__About this exercise__: The required answer is an exact copy of the records below, without pictures.

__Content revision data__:
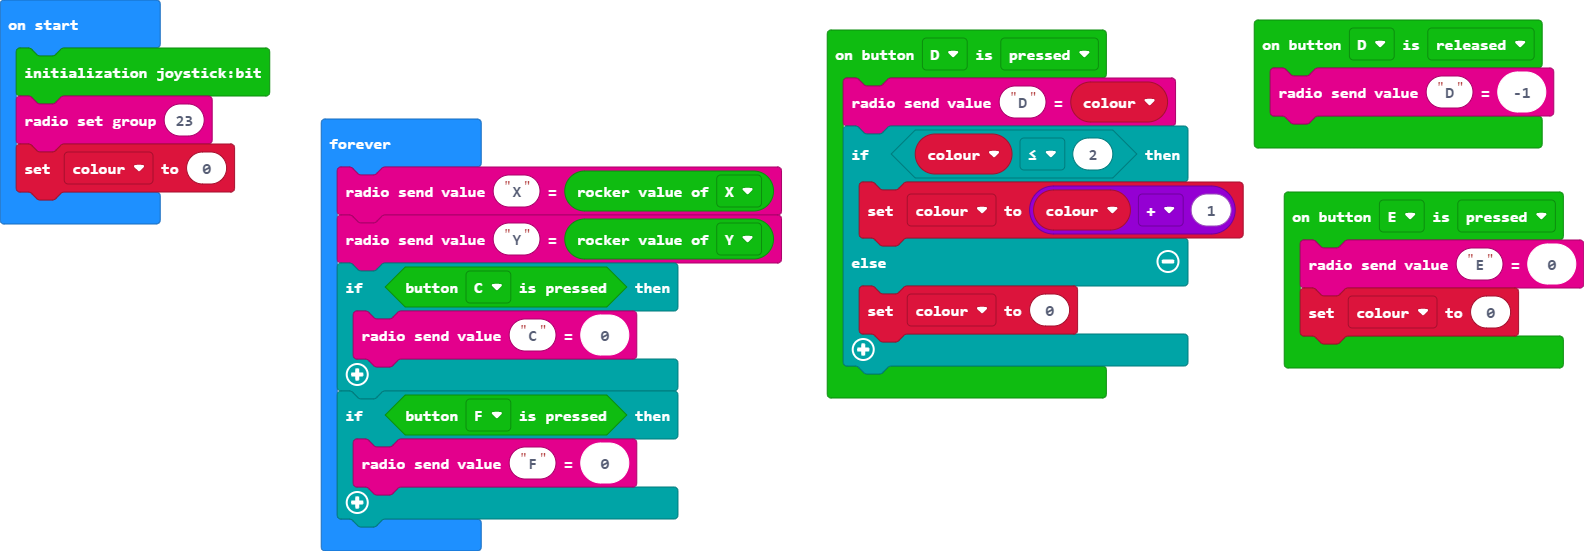
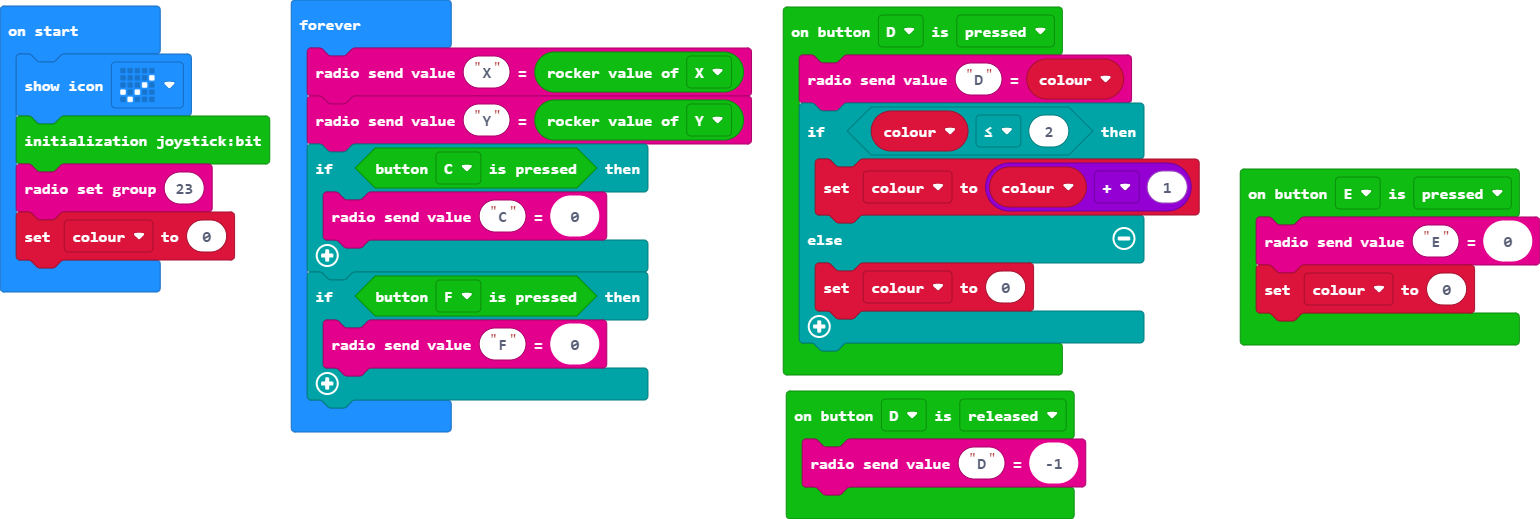
Update main.blocks, main.ts

diff --git a/main.ts b/main.ts
@@ -14,6 +14,7 @@ joystickbit.onButtonEvent(joystickbit.JoystickBitPin.P13, joystickbit.ButtonType
     }
 })
 let colour = 0
+basic.showIcon(IconNames.Yes)
 joystickbit.initJoystickBit()
 radio.setGroup(23)
 colour = 0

__Answer to this problem__:
Update main.blocks, main.ts

diff --git a/main.ts b/main.ts
@@ -14,6 +14,7 @@ joystickbit.onButtonEvent(joystickbit.JoystickBitPin.P13, joystickbit.ButtonType
     }
 })
 let colour = 0
+basic.showIcon(IconNames.Yes)
 joystickbit.initJoystickBit()
 radio.setGroup(23)
 colour = 0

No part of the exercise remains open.